A single figure is required: the number of lines below that contain "Projeto".

#### Data listing

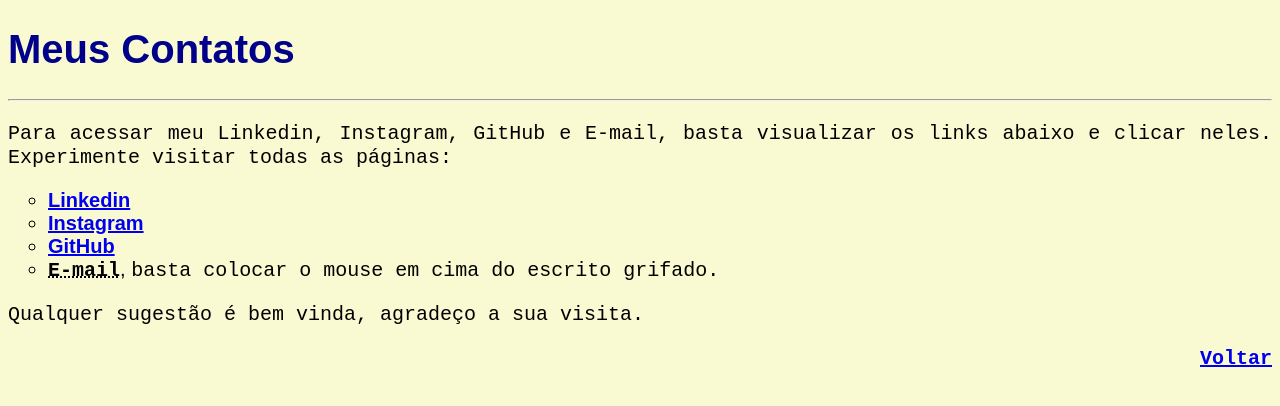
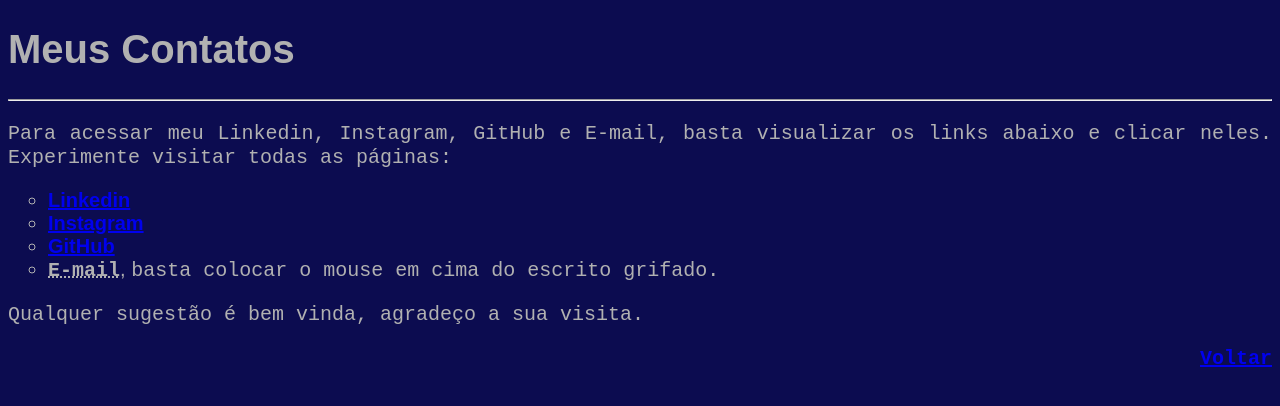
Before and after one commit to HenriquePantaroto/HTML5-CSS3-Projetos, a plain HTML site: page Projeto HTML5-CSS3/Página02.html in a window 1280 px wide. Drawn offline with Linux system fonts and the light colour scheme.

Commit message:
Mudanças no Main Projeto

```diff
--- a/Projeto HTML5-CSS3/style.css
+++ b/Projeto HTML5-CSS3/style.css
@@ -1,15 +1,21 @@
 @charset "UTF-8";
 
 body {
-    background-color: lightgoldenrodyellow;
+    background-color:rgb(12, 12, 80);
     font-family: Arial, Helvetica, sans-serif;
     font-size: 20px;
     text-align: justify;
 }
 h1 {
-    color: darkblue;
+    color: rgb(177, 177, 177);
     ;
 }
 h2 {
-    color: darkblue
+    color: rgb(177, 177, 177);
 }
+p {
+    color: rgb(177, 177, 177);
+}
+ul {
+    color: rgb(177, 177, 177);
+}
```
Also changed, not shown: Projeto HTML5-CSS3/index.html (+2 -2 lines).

########
#### Data listing

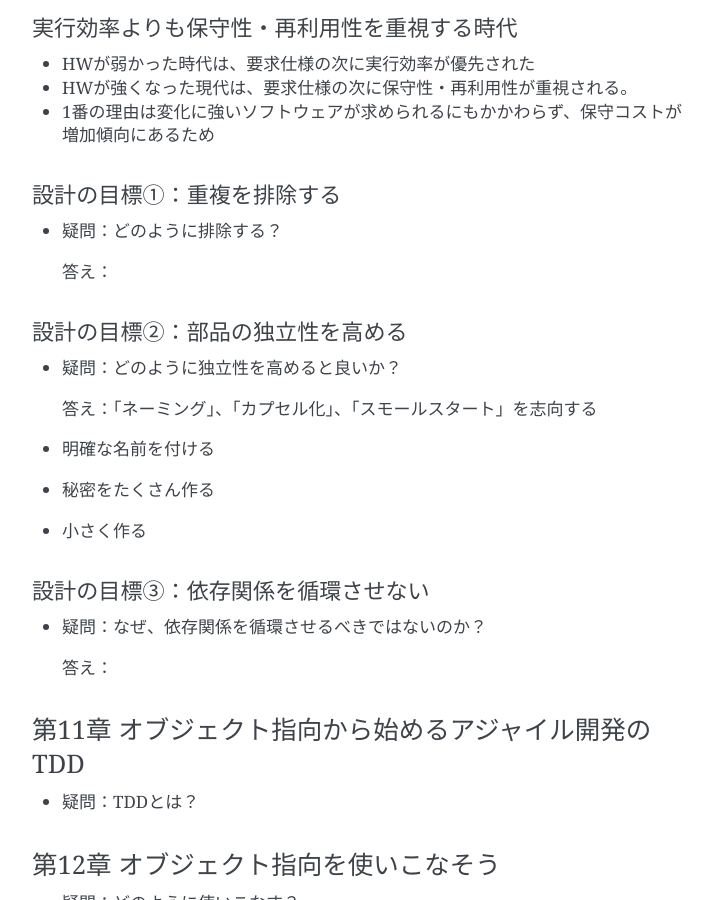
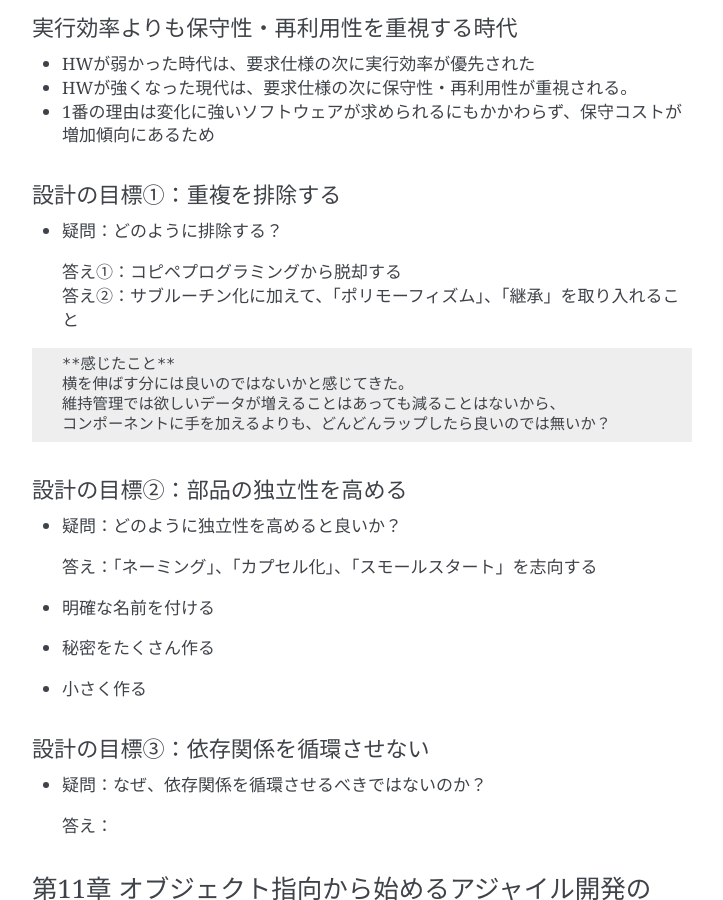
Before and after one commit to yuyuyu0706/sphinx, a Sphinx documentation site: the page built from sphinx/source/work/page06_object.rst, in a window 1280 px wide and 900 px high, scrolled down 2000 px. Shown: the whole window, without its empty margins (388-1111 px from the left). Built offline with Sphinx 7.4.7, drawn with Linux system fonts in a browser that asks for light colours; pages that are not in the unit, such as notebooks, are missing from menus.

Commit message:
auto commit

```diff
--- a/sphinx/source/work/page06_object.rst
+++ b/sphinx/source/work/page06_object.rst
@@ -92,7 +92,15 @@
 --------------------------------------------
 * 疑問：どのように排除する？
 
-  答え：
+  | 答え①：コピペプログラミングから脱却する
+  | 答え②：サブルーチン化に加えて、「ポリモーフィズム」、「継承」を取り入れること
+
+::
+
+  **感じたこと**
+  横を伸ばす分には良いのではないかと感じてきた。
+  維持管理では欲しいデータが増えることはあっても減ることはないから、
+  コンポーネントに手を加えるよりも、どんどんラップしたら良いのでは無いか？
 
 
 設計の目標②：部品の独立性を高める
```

########

Exercise solution:
5